The best part is, I really do feel like I’m growing as a writer. I’ve looked into how to grow your audience so that more people will read your work. It involves a lot of engaging with other communities and bringing them back to your own. Honestly, that doesn’t interest me much. I do it from time to time, but it’s mostly to see how others are holding up with their own work rather than advertising my stuff. So when I see I have well over a hundred followers without actually publicizing my work, I can be relatively confident that it speaks to the quality of what I produce more than anything else.

I’ve recently started thinking a lot about how I personally view myself, and I’m happy to say that I’ve finally started to unconsciously view my self-worth in terms of my writing. That’s good because I honestly feel like I’m, generally speaking, pretty good at it. I have a lot to learn, obviously, but after eight-ish years of writing garbage, I’m slowly gaining respect for the more recent stories I’ve been working on.

Last year I submitted an application for the 2017 Writing Excuses Retreat. Of the three writing samples I submitted, the three things I considered my best works, one was written in 2014, and the other two were written in 2016. I still think that they’re alright, but I don’t think that they can compare to newer stories like, well, any of the short flash fiction stories I’ve written in 2018. It proves I’ve made some progress.

By this time next year, I hope to be working on publishing a Lisa Stenton book, complete with twelve 5,000 word short stories. It wouldn’t be the first thing I’ve published, but it would still be a huge step forward for me. Here’s hoping.

Me — Too Many Ideas

The problem with getting so many good ideas is that you can’t use all of them. Couldn’t even begin to. I’m sure I’m no different from every other creative person in that I have a list of cool ideas I don’t want to lose, but I know half of them (at best) will never see the light of day.

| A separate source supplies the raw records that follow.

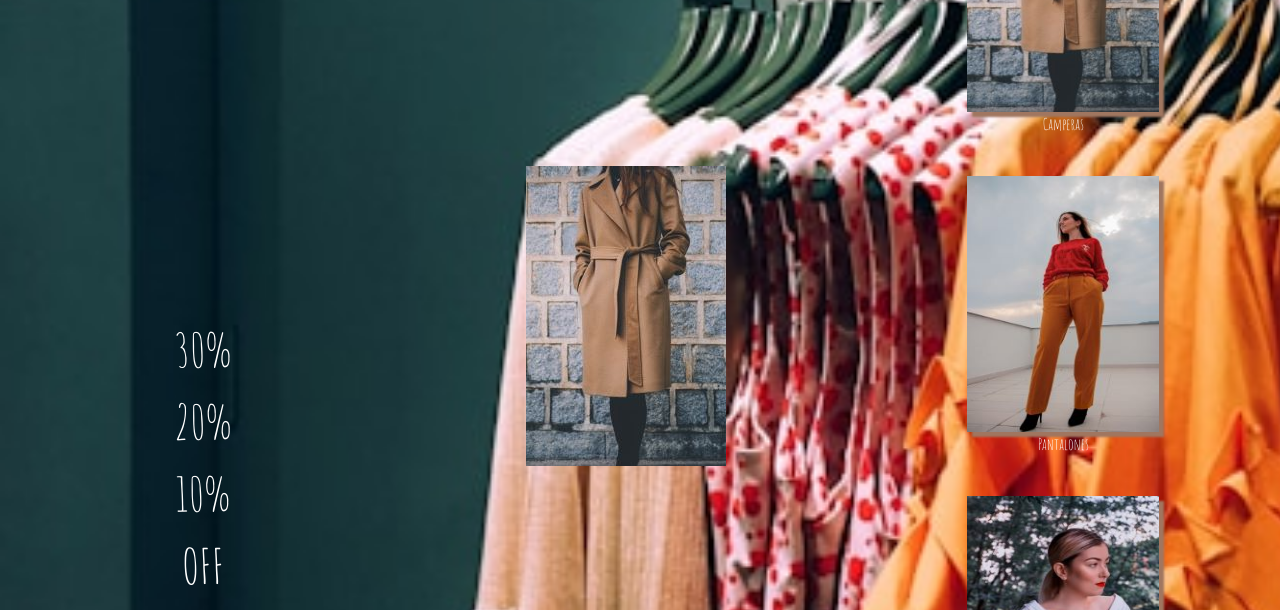
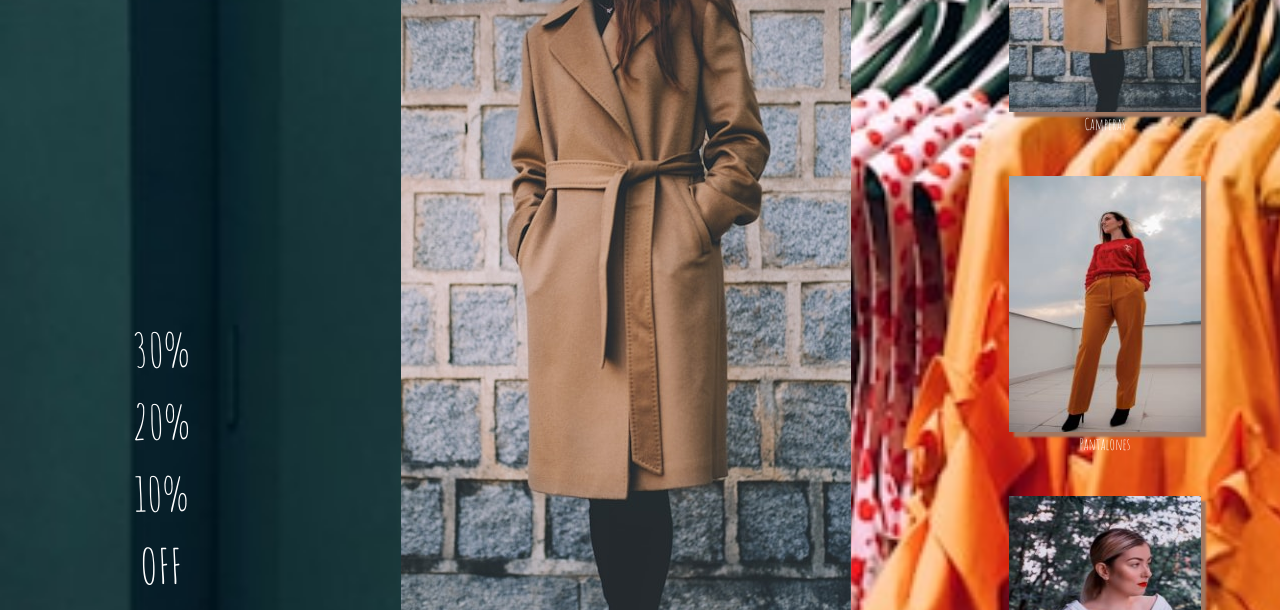
Before and after one commit to alematarorider/Alegra-sitio, a website: page index.html in a window 1280 px wide. Shown: the part 644-1254 px from the top of the page. Drawn offline with nearby package versions, Linux system fonts and the light colour scheme; a web font is replaced by a local one.

Commit message:
img correction

```diff
--- a/index.html
+++ b/index.html
@@ -64,7 +64,7 @@
                 </div>
             </article>
             <article class="main-pic">
-                <img src="./asset/main/fotos/camperas-s.jpg" alt="campera-main">
+                <img src="./asset/main/fotos/camperas.jpg" alt="campera-main">
             </article>
             <article class="small-pic">
                 <div class="small-1">
```
Also changed, not shown: asset/main/fotos/camperas.jpg (added), asset/pantalones/pants-f1.1.jpg (added), asset/pantalones/pants-f1.2.jpg (added), asset/pantalones/pants-f1.3.jpg (added), asset/pantalones/pants-f2.1.jpg (added), asset/pantalones/pants-f2.2.jpg (added), asset/pantalones/pants-f2.3.jpg (added), asset/pantalones/pants-f2.4.jpg (added), asset/pantalones/pants-f2.5.jpg (added), asset/pantalones/pants-f3.1.jpg (added), asset/pantalones/pants-f3.2.jpg (added), asset/pantalones/pants-f3.3.jpg (added), asset/pantalones/pants-f3.4.jpg (added), asset/pantalones/pants-f3.5.jpg (added).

I just thought of a really cool idea for a game, that I could maybe turn into a short story, and then while watching a movie today I caught the tail end of an aesthetic I really enjoyed. I could perhaps marry the two ideas, but in the end, the idea I have is for a game, not a story. I’m not going to say what that idea is (though I will tell you, Dev, next time I get the chance to talk to you in person), but it has a chance of being the story that publishes on Friday. On one hand, this is good. Having good ideas you don’t have time for end up saying a lot about the ideas you do end up putting effort into. But on the other, it’s frustrating.

I had a really cool idea about a novel where the protagonist was one of a million in an army against a small group of (we’ll call them) adventurers. The idea wasn’t so much of putting focus and sympathy into one of the orcs that gets decapitated by Aragorn’s sword, but rather the angle I had presented looked more like “these four people are bad news, and have godlike powers compared to the common man. How can we make the common man have a fighting chance?”

The ten second pitch for the idea was “imagine playing chess where one side only has 16 pawns and the other side has a knight, bishop, rook, and queen”.

I’ve tabled that idea for now, though. Not because I don’t like it or because I ran into problems. Actually, the only reason I haven’t already tried my hand writing that story was because the idea for Spear Gate swooped in while I was putting it together, and it whisked me away. I still plan on visiting it. I even tried framing it into Spear Gate. But in the end, it didn’t work. There’s a lot to the framework of the story that I didn’t explain, and that framework clashed with what I had in mind for Spear Gate. So it’s been on the back-burner for a while.

The worst part is I still haven’t been able to figure out how to hold my personal interest in the novels I’m working on. I resolved to write Spear Gate until I reached the end, but I’m starting to doubt if I can. I really need to get out of the habit of quitting on long projects before I’m even halfway through, but I don’t see how that’s possible when that new cool idea comes along. I would highly doubt this is a rare problem authors face, and yet I’ve never seen or heard any advice on how to tackle it.

Sometimes, new ideas can be a curse.